- [TASK]:
Filter the entries, keeping every line with the string "props".

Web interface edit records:
Segment Open

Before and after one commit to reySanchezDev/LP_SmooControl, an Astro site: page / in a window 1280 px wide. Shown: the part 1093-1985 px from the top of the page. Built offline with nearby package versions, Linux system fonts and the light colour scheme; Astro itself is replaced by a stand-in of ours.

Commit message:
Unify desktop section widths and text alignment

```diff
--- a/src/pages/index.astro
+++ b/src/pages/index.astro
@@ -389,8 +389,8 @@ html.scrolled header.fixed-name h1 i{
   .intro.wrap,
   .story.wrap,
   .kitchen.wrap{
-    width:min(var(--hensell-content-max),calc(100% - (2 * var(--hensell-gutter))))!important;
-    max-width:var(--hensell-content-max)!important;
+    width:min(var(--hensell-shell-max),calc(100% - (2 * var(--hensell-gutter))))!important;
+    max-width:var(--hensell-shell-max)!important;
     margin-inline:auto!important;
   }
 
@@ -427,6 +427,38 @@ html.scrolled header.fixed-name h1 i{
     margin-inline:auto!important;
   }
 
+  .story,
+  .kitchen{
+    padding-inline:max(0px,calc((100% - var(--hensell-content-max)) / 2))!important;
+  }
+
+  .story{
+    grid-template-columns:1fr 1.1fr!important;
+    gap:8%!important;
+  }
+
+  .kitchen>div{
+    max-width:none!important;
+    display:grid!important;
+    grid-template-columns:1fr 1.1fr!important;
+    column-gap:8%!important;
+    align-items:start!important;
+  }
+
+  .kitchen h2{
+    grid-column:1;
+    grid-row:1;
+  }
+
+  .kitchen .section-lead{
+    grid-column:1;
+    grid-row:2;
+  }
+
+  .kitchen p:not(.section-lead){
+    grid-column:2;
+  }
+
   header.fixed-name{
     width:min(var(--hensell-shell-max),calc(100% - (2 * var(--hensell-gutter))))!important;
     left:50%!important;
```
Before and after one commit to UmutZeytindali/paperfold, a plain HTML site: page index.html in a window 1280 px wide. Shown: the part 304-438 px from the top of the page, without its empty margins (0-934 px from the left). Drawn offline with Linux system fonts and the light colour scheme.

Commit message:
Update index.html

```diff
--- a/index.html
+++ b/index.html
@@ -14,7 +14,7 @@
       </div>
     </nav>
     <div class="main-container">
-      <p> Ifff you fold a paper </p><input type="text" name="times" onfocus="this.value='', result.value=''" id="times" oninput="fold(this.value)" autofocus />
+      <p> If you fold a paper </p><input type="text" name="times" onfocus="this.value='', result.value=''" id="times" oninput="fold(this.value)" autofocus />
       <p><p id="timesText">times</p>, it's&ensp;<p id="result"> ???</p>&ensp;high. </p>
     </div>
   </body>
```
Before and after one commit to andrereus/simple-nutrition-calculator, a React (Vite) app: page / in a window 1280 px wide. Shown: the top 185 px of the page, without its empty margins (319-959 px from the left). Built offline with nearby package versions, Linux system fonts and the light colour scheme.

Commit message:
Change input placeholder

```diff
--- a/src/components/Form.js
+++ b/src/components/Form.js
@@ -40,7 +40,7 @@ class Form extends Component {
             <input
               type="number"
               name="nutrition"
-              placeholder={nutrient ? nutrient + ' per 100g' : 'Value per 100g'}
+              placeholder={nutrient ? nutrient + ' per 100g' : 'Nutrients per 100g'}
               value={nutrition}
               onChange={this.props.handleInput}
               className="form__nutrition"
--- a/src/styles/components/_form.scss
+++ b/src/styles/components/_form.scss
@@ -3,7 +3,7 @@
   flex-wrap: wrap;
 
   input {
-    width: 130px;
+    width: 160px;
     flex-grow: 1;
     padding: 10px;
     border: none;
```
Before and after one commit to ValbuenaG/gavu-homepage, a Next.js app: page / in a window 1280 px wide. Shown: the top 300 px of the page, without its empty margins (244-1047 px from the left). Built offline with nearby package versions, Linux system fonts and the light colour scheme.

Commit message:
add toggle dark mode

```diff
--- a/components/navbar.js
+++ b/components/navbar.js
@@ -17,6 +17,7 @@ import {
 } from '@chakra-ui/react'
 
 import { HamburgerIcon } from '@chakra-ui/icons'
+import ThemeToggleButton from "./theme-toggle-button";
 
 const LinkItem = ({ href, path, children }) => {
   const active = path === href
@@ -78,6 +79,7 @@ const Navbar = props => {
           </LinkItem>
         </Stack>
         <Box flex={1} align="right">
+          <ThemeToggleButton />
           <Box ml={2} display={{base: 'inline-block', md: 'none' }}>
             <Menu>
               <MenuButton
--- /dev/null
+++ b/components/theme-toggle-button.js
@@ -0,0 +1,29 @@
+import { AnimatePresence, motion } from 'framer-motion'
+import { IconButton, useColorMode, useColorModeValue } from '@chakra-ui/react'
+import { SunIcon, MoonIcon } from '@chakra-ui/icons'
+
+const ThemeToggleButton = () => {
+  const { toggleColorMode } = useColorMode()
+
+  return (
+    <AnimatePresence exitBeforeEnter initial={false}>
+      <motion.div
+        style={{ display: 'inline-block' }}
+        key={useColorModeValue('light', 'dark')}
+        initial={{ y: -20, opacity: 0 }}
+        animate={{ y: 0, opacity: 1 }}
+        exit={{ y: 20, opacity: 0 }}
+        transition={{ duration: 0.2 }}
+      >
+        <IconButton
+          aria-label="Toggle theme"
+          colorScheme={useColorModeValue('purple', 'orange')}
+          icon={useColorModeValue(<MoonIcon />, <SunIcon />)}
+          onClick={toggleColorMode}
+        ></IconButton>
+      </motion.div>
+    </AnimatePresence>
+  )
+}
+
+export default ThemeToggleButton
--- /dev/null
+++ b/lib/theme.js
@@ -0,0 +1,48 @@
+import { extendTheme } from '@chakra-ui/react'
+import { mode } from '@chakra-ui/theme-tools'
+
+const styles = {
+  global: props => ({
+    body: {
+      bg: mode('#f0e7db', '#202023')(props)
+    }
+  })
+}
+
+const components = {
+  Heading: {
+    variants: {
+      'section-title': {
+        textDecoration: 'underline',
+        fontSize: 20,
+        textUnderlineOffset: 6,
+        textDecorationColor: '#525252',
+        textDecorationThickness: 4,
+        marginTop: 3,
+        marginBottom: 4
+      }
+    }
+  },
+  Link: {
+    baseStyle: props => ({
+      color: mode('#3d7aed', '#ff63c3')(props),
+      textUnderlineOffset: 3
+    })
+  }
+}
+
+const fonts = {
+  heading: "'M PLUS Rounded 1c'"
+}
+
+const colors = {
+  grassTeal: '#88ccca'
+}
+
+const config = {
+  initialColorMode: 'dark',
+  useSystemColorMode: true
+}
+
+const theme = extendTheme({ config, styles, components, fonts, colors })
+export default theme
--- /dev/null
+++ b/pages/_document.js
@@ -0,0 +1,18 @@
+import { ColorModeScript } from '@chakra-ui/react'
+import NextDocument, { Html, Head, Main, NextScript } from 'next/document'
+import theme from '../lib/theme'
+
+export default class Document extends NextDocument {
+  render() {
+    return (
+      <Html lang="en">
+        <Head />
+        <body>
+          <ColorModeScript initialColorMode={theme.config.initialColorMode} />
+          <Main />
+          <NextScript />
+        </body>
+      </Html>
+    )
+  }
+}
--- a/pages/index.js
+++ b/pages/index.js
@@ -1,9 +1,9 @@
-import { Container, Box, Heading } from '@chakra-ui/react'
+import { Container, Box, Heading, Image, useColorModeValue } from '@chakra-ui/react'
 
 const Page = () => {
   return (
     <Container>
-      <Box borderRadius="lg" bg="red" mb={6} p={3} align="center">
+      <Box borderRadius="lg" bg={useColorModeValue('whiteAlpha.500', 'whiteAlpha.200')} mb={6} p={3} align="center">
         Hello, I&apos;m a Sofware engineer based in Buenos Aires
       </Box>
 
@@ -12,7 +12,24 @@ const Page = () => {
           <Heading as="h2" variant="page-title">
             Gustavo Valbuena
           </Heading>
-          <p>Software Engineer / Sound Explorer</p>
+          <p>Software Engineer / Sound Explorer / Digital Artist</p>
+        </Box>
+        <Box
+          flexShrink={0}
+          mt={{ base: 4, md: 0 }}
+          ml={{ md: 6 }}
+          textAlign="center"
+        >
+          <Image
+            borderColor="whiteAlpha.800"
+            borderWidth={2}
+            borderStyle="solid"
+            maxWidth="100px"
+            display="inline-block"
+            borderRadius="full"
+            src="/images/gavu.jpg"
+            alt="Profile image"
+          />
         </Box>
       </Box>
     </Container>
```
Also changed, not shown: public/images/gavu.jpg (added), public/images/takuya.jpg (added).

Segment Closed

- [REPLY TO THE TASK]:
               onChange={this.props.handleInput}
@@ -78,6 +79,7 @@ const Navbar = props => {
+  global: props => ({
+      bg: mode('#f0e7db', '#202023')(props)
+    baseStyle: props => ({
+      color: mode('#3d7aed', '#ff63c3')(props),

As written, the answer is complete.